### Your task
All of the lines below should be printed again exactly as they are.

╭─ Source information

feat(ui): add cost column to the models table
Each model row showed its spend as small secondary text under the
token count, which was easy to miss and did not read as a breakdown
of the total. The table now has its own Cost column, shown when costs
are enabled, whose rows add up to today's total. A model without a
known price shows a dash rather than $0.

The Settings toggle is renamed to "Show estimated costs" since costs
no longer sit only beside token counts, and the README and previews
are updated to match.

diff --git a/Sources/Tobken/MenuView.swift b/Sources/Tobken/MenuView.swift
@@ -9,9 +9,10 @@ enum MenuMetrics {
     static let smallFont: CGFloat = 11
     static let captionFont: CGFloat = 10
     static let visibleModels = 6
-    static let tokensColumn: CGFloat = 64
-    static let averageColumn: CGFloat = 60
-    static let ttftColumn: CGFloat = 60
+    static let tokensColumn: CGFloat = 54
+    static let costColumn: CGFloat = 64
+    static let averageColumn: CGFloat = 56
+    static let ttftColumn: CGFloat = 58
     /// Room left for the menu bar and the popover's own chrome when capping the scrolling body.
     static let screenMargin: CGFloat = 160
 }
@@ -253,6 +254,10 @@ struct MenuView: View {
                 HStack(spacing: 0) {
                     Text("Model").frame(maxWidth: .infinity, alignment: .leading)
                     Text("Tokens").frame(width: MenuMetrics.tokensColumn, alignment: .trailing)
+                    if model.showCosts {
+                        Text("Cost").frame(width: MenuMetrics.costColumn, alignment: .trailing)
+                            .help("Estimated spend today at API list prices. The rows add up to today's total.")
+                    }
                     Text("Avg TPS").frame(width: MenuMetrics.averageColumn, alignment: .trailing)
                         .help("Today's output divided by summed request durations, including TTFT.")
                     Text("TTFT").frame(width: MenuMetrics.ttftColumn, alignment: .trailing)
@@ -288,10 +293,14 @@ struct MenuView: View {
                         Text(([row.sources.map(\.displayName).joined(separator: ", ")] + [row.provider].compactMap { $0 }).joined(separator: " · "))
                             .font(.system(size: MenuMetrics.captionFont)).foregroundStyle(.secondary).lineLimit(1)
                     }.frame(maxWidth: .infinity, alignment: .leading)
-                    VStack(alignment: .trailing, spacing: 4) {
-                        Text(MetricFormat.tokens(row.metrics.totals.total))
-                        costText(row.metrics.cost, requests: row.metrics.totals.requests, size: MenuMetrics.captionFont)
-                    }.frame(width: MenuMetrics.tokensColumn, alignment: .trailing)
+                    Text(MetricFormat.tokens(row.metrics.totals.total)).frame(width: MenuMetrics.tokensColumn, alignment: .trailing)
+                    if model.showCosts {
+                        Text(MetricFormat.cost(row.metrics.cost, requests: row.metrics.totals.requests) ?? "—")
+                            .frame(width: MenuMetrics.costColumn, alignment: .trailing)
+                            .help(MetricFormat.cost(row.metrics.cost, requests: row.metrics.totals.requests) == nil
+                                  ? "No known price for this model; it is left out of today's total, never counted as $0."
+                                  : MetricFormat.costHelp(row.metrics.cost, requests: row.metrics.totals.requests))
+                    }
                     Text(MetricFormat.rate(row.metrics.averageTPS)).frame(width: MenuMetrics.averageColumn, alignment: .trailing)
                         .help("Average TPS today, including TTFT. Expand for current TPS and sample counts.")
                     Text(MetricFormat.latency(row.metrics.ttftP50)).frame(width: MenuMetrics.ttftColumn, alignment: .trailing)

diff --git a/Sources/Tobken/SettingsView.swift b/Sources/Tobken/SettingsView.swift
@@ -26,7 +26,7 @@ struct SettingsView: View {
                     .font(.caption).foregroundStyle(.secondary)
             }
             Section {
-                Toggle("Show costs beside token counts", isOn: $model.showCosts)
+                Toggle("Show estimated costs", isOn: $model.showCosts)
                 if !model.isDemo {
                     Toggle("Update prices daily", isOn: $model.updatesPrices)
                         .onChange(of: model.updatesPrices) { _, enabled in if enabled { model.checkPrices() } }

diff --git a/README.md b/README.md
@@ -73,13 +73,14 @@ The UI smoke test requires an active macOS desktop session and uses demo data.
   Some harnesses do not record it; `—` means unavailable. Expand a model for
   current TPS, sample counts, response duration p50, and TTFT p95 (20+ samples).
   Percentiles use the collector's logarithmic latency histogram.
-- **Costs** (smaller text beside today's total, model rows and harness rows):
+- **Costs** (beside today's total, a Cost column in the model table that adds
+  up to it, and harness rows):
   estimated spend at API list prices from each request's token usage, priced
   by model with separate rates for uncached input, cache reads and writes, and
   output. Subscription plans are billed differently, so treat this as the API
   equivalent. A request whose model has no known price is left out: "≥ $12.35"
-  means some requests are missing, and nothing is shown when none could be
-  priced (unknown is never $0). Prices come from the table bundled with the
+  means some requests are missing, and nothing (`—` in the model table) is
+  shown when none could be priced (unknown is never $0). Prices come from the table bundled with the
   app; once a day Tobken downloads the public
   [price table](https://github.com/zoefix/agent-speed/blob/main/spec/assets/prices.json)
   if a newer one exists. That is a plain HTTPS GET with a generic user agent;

╰─

### Answer box
feat(ui): add cost column to the models table
Each model row showed its spend as small secondary text under the
token count, which was easy to miss and did not read as a breakdown
of the total. The table now has its own Cost column, shown when costs
are enabled, whose rows add up to today's total. A model without a
known price shows a dash rather than $0.

The Settings toggle is renamed to "Show estimated costs" since costs
no longer sit only beside token counts, and the README and previews
are updated to match.

diff --git a/Sources/Tobken/MenuView.swift b/Sources/Tobken/MenuView.swift
@@ -9,9 +9,10 @@ enum MenuMetrics {
     static let smallFont: CGFloat = 11
     static let captionFont: CGFloat = 10
     static let visibleModels = 6
-    static let tokensColumn: CGFloat = 64
-    static let averageColumn: CGFloat = 60
-    static let ttftColumn: CGFloat = 60
+    static let tokensColumn: CGFloat = 54
+    static let costColumn: CGFloat = 64
+    static let averageColumn: CGFloat = 56
+    static let ttftColumn: CGFloat = 58
     /// Room left for the menu bar and the popover's own chrome when capping the scrolling body.
     static let screenMargin: CGFloat = 160
 }
@@ -253,6 +254,10 @@ struct MenuView: View {
                 HStack(spacing: 0) {
                     Text("Model").frame(maxWidth: .infinity, alignment: .leading)
                     Text("Tokens").frame(width: MenuMetrics.tokensColumn, alignment: .trailing)
+                    if model.showCosts {
+                        Text("Cost").frame(width: MenuMetrics.costColumn, alignment: .trailing)
+                            .help("Estimated spend today at API list prices. The rows add up to today's total.")
+                    }
                     Text("Avg TPS").frame(width: MenuMetrics.averageColumn, alignment: .trailing)
                         .help("Today's output divided by summed request durations, including TTFT.")
                     Text("TTFT").frame(width: MenuMetrics.ttftColumn, alignment: .trailing)
@@ -288,10 +293,14 @@ struct MenuView: View {
                         Text(([row.sources.map(\.displayName).joined(separator: ", ")] + [row.provider].compactMap { $0 }).joined(separator: " · "))
                             .font(.system(size: MenuMetrics.captionFont)).foregroundStyle(.secondary).lineLimit(1)
                     }.frame(maxWidth: .infinity, alignment: .leading)
-                    VStack(alignment: .trailing, spacing: 4) {
-                        Text(MetricFormat.tokens(row.metrics.totals.total))
-                        costText(row.metrics.cost, requests: row.metrics.totals.requests, size: MenuMetrics.captionFont)
-                    }.frame(width: MenuMetrics.tokensColumn, alignment: .trailing)
+                    Text(MetricFormat.tokens(row.metrics.totals.total)).frame(width: MenuMetrics.tokensColumn, alignment: .trailing)
+                    if model.showCosts {
+                        Text(MetricFormat.cost(row.metrics.cost, requests: row.metrics.totals.requests) ?? "—")
+                            .frame(width: MenuMetrics.costColumn, alignment: .trailing)
+                            .help(MetricFormat.cost(row.metrics.cost, requests: row.metrics.totals.requests) == nil
+                                  ? "No known price for this model; it is left out of today's total, never counted as $0."
+                                  : MetricFormat.costHelp(row.metrics.cost, requests: row.metrics.totals.requests))
+                    }
                     Text(MetricFormat.rate(row.metrics.averageTPS)).frame(width: MenuMetrics.averageColumn, alignment: .trailing)
                         .help("Average TPS today, including TTFT. Expand for current TPS and sample counts.")
                     Text(MetricFormat.latency(row.metrics.ttftP50)).frame(width: MenuMetrics.ttftColumn, alignment: .trailing)

diff --git a/Sources/Tobken/SettingsView.swift b/Sources/Tobken/SettingsView.swift
@@ -26,7 +26,7 @@ struct SettingsView: View {
                     .font(.caption).foregroundStyle(.secondary)
             }
             Section {
-                Toggle("Show costs beside token counts", isOn: $model.showCosts)
+                Toggle("Show estimated costs", isOn: $model.showCosts)
                 if !model.isDemo {
                     Toggle("Update prices daily", isOn: $model.updatesPrices)
                         .onChange(of: model.updatesPrices) { _, enabled in if enabled { model.checkPrices() } }

diff --git a/README.md b/README.md
@@ -73,13 +73,14 @@ The UI smoke test requires an active macOS desktop session and uses demo data.
   Some harnesses do not record it; `—` means unavailable. Expand a model for
   current TPS, sample counts, response duration p50, and TTFT p95 (20+ samples).
   Percentiles use the collector's logarithmic latency histogram.
-- **Costs** (smaller text beside today's total, model rows and harness rows):
+- **Costs** (beside today's total, a Cost column in the model table that adds
+  up to it, and harness rows):
   estimated spend at API list prices from each request's token usage, priced
   by model with separate rates for uncached input, cache reads and writes, and
   output. Subscription plans are billed differently, so treat this as the API
   equivalent. A request whose model has no known price is left out: "≥ $12.35"
-  means some requests are missing, and nothing is shown when none could be
-  priced (unknown is never $0). Prices come from the table bundled with the
+  means some requests are missing, and nothing (`—` in the model table) is
+  shown when none could be priced (unknown is never $0). Prices come from the table bundled with the
   app; once a day Tobken downloads the public
   [price table](https://github.com/zoefix/agent-speed/blob/main/spec/assets/prices.json)
   if a newer one exists. That is a plain HTTPS GET with a generic user agent;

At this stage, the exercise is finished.